▶ [ACTIVITY]: Take the data below and filter it for lines containing the word "ipynb"; show each line found.

Structured diff data
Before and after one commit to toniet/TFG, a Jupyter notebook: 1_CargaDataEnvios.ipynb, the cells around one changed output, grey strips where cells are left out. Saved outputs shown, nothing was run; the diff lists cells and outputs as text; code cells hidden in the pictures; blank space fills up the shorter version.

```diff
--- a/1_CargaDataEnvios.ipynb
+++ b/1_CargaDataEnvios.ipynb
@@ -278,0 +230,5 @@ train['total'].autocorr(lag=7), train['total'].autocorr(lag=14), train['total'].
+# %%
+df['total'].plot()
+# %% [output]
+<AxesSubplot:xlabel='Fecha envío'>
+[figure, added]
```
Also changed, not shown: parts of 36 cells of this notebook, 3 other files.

--

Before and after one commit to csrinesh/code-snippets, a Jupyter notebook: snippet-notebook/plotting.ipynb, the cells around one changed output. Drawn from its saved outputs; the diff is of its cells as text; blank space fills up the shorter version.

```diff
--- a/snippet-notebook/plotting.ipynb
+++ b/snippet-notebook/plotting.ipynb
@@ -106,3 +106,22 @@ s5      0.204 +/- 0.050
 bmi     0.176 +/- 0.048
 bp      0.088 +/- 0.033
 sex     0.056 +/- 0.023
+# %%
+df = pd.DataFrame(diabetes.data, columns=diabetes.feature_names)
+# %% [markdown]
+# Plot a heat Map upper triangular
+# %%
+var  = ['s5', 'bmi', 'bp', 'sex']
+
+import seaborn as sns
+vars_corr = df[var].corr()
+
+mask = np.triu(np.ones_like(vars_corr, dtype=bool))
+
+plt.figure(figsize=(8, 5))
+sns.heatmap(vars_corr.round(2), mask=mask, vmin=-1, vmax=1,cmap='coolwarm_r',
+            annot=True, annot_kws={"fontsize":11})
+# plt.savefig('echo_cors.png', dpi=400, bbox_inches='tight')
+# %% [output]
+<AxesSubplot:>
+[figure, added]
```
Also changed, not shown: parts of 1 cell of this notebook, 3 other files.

* * *

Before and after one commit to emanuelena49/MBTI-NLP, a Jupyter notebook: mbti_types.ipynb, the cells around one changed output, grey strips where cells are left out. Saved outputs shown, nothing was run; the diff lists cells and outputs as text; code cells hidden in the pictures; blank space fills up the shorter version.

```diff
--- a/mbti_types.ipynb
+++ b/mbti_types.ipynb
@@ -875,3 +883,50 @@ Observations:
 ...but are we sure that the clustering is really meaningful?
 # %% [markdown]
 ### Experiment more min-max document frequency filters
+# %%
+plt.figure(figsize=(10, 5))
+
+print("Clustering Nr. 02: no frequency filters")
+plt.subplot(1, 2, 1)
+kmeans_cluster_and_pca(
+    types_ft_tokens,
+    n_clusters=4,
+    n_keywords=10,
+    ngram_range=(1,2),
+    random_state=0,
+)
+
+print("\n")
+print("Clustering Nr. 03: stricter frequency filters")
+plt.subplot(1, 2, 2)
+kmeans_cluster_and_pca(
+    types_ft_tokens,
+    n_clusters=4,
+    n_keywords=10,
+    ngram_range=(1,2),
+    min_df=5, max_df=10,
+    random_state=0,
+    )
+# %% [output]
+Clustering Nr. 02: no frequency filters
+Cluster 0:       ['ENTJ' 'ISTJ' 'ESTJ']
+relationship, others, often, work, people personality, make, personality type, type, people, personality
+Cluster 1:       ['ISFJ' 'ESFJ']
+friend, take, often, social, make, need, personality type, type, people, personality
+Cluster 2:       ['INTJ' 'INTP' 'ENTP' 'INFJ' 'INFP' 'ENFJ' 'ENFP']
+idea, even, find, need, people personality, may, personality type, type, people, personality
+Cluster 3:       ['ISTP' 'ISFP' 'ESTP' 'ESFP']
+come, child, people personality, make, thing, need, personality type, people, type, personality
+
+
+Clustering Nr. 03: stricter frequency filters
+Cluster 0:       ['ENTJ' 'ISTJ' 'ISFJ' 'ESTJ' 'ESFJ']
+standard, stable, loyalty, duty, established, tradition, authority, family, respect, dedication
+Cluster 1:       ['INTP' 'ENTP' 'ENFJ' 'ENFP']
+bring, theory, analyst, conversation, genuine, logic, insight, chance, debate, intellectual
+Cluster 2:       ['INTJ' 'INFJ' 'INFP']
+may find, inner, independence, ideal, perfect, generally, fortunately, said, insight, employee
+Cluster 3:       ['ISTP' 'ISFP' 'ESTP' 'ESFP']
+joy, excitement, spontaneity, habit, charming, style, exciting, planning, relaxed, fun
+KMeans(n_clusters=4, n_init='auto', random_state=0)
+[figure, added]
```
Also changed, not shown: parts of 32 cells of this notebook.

▶ [WORKED SOLUTION]:
Before and after one commit to toniet/TFG, a Jupyter notebook: 1_CargaDataEnvios.ipynb, the cells around one changed output, grey strips where cells are left out. Saved outputs shown, nothing was run; the diff lists cells and outputs as text; code cells hidden in the pictures; blank space fills up the shorter version.
--- a/1_CargaDataEnvios.ipynb
+++ b/1_CargaDataEnvios.ipynb
Before and after one commit to csrinesh/code-snippets, a Jupyter notebook: snippet-notebook/plotting.ipynb, the cells around one changed output. Drawn from its saved outputs; the diff is of its cells as text; blank space fills up the shorter version.
--- a/snippet-notebook/plotting.ipynb
+++ b/snippet-notebook/plotting.ipynb
Before and after one commit to emanuelena49/MBTI-NLP, a Jupyter notebook: mbti_types.ipynb, the cells around one changed output, grey strips where cells are left out. Saved outputs shown, nothing was run; the diff lists cells and outputs as text; code cells hidden in the pictures; blank space fills up the shorter version.
--- a/mbti_types.ipynb
+++ b/mbti_types.ipynb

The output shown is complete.